**Exercise brief:** Across these entries, count the lines holding the string "output"; the number is the whole answer.

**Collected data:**

====

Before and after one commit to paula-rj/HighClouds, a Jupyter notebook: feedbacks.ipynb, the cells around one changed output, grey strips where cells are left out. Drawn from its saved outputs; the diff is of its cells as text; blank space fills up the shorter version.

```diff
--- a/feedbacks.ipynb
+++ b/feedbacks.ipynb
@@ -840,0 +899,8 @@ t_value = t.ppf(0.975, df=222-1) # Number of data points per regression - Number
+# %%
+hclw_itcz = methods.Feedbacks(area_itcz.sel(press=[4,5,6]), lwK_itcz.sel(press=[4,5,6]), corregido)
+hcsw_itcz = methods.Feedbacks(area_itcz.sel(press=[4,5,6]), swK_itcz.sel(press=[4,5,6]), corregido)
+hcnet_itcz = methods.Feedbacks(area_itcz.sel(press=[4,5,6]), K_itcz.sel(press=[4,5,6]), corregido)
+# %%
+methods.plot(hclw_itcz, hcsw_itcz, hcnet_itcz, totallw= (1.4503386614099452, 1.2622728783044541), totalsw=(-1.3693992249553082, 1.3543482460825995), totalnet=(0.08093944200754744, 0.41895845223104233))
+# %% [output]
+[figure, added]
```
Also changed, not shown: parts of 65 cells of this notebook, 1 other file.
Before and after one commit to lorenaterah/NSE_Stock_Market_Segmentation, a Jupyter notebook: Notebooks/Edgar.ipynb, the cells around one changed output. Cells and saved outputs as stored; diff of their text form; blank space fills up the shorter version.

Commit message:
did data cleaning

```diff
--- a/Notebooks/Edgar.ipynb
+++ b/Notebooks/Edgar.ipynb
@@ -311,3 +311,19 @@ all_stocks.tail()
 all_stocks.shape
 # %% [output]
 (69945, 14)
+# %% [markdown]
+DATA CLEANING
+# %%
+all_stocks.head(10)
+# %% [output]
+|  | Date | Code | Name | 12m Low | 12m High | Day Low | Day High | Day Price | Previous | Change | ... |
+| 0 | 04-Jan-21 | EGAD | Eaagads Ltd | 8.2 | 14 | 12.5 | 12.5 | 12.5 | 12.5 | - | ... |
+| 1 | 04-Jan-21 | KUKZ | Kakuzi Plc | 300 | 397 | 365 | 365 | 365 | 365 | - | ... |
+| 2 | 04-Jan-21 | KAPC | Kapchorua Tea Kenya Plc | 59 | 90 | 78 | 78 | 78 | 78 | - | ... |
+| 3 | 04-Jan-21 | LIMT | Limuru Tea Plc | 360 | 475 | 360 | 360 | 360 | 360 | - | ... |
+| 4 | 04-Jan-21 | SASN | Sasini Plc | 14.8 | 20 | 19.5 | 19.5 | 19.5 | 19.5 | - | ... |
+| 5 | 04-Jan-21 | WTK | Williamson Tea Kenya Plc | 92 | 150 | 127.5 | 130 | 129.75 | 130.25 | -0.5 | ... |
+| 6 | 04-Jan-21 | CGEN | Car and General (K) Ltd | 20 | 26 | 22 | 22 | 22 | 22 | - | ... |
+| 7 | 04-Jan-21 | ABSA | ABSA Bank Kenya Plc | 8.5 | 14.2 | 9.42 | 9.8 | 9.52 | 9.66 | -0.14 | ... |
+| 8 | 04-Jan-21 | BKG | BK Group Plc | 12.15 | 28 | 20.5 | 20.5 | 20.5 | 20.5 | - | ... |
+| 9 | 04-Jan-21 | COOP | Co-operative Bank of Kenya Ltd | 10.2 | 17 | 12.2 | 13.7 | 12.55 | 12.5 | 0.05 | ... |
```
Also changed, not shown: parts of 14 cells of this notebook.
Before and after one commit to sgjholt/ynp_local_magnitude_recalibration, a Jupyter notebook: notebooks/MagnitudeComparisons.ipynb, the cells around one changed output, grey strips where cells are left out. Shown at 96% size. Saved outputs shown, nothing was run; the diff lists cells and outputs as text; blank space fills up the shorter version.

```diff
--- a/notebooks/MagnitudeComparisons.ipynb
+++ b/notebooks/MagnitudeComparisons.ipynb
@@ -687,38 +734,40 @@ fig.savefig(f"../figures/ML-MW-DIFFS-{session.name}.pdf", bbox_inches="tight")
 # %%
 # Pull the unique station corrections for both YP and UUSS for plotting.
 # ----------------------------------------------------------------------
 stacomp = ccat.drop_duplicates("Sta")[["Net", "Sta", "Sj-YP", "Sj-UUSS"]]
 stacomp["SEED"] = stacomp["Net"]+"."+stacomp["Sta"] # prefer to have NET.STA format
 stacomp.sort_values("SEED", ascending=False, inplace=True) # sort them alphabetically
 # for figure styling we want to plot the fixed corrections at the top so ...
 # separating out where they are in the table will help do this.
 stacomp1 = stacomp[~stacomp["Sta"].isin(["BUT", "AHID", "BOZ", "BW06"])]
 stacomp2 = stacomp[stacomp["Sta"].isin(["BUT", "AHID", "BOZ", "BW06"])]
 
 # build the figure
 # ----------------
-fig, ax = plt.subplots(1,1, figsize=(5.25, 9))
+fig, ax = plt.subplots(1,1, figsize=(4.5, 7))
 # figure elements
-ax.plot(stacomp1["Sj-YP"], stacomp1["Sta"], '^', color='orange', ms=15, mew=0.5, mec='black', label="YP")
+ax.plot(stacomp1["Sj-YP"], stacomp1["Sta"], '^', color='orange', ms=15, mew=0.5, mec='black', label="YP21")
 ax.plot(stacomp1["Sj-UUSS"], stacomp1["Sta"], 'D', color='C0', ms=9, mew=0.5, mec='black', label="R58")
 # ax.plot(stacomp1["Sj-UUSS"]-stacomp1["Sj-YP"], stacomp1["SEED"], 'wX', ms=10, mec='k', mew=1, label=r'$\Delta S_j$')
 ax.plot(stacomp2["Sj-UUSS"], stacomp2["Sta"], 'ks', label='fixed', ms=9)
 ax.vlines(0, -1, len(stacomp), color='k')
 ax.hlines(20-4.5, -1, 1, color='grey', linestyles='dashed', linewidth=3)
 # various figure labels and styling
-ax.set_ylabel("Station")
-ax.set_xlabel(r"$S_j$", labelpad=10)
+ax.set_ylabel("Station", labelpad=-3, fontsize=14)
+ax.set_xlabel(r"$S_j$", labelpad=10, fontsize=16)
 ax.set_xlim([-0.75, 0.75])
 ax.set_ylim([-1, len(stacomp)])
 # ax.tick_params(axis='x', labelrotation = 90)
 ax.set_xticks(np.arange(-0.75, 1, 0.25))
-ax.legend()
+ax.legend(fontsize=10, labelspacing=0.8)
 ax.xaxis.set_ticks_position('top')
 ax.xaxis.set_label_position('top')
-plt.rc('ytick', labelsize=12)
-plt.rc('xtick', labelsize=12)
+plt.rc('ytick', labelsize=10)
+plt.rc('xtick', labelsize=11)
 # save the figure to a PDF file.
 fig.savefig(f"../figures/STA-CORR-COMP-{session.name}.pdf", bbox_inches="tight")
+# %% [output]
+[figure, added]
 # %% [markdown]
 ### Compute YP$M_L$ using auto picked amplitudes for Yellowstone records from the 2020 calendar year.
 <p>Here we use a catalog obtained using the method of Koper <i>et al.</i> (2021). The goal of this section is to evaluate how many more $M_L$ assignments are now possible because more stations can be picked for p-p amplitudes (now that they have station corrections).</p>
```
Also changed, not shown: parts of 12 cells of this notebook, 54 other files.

====

**Solved exercise:** 7